RCD Espanyol B v FC Barcelona B - Segunda Division B Photo by Pedro Salado/Quality Sport Images/Getty Images

Why can’t the US stop producing no. 10s? It’s a question plaguing the national consciousness as the United States has been unstoppable at producing quality creative attacking players. Yes, in truth the no. 10 is dead. Anyone with YouTube and the ability to look at a Tifo Football video knows that the classic no. 10 is a luxury player that has been replaced in the middle of the field by the Paul Pogbas and Kevin De Bruynes of the world and the wings are where creative playmaking happens. Gone are the days of enganches and trequartistas luxuriating in the attacking third waiting to pick out the perfect pass to score an artistic goal.

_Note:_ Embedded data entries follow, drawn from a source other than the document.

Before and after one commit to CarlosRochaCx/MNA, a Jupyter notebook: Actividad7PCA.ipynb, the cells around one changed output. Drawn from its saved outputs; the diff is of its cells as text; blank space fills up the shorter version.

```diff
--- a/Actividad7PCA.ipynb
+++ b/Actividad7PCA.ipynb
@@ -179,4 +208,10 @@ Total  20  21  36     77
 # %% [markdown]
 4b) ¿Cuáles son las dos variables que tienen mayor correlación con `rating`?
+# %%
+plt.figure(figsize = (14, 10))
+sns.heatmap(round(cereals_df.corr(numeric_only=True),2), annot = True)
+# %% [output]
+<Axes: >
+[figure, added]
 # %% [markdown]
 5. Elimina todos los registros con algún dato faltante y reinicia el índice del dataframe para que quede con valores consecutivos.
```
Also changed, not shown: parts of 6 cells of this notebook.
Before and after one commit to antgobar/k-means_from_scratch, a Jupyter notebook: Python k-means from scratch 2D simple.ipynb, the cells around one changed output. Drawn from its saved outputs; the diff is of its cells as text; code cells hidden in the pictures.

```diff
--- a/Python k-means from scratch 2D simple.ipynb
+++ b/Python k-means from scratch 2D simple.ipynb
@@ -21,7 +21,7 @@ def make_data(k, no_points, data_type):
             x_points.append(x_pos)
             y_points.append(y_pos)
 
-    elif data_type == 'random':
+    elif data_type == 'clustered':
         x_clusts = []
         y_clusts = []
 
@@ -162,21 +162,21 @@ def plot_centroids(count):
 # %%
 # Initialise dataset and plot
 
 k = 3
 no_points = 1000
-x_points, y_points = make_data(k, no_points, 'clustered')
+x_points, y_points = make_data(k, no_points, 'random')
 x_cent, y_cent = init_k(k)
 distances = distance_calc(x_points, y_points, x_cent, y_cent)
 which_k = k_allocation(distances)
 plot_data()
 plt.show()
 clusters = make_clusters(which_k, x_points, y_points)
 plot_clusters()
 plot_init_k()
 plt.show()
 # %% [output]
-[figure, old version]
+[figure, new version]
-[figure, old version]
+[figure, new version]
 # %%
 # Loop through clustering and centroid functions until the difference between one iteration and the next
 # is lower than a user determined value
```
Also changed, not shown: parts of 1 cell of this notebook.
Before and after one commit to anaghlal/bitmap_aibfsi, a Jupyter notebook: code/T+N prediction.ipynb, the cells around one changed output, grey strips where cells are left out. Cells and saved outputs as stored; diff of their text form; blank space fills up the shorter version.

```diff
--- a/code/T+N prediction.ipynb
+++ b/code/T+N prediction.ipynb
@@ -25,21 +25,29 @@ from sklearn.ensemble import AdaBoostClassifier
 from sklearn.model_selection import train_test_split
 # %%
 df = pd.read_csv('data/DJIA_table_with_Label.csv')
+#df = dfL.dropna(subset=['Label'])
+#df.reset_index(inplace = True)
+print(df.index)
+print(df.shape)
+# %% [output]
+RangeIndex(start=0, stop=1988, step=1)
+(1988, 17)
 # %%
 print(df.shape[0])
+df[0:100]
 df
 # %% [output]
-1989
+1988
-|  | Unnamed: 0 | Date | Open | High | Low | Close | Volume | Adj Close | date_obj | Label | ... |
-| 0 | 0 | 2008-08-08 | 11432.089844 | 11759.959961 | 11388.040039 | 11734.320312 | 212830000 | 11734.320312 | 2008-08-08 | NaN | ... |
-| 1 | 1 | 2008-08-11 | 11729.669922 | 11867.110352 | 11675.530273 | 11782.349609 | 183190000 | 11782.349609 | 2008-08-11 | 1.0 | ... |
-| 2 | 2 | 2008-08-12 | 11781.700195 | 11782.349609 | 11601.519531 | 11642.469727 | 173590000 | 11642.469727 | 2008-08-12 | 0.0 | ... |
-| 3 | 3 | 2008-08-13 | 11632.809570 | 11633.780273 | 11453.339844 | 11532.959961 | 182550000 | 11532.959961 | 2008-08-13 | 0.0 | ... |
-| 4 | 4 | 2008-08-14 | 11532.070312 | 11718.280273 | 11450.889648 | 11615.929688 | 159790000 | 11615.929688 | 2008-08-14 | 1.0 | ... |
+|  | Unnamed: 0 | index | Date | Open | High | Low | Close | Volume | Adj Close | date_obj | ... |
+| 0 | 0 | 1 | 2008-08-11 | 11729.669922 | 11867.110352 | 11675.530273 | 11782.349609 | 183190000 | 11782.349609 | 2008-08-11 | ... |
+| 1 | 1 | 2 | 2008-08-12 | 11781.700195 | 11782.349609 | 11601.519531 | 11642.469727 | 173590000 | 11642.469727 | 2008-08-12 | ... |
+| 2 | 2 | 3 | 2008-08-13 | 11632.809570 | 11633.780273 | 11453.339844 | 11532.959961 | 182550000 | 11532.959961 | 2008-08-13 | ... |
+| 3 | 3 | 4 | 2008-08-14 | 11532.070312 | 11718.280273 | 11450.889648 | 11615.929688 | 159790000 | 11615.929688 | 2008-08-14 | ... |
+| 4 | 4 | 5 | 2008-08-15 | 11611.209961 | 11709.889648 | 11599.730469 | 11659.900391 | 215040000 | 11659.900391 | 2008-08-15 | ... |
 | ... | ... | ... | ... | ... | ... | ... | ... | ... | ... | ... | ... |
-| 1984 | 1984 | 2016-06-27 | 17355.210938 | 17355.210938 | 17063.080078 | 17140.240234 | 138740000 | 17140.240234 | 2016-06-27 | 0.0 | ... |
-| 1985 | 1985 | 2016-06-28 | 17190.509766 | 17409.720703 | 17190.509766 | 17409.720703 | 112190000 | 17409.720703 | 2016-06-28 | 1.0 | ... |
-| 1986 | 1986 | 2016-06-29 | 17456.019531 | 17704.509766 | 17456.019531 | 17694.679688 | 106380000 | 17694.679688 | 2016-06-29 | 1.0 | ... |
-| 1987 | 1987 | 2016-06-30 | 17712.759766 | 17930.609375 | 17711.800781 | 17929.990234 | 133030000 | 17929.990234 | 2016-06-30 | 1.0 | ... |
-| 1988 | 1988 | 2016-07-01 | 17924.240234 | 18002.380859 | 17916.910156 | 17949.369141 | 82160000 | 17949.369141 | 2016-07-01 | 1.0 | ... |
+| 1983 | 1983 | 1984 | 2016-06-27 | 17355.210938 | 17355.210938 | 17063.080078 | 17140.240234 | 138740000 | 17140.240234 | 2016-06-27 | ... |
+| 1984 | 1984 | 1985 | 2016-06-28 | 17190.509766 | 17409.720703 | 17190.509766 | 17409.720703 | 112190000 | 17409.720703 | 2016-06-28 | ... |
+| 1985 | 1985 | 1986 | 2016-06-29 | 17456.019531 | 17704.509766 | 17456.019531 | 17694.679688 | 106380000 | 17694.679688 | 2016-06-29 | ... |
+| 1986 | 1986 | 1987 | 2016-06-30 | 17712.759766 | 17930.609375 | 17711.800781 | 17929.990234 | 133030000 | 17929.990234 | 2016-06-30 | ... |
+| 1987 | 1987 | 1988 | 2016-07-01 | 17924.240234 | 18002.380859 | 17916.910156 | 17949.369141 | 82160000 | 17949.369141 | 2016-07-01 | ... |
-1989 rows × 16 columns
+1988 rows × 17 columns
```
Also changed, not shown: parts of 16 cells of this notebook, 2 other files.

It wasn’t long ago that the best no. 10 the USMNT had at its disposal was Michael Bradley being played out of position. These were dark days, Landon Donovan was disliked by Jurgen Klinsmann, Benny Feilhaber was disliked by Jurgen Klinsmann, Lee Nguyen was disliked by Jurgen Klinsmann, Clint Dempsey was better served being played closer to goal. Meanwhile, Julian Green, Emerson Hyndman, and Gedion Zelalem never really lived up to their potential, though they have time to grow into the role. There were no options. Sebastian Lletget seemed like he could do it, but an injury during 2018 World Cup qualifying sidelined him until his recent resurgence under Gregg Berhalter.

The tide has changed. Now the role is filled by promising young players like Brenden Aaronson, Gio Reyna, Konrad, Ulysses Llanez, Djordje Mihailovic, Gianluca Busio, Cole Bassett, Luca de la Torre, and more. Christian Pulisic is also fairly creative.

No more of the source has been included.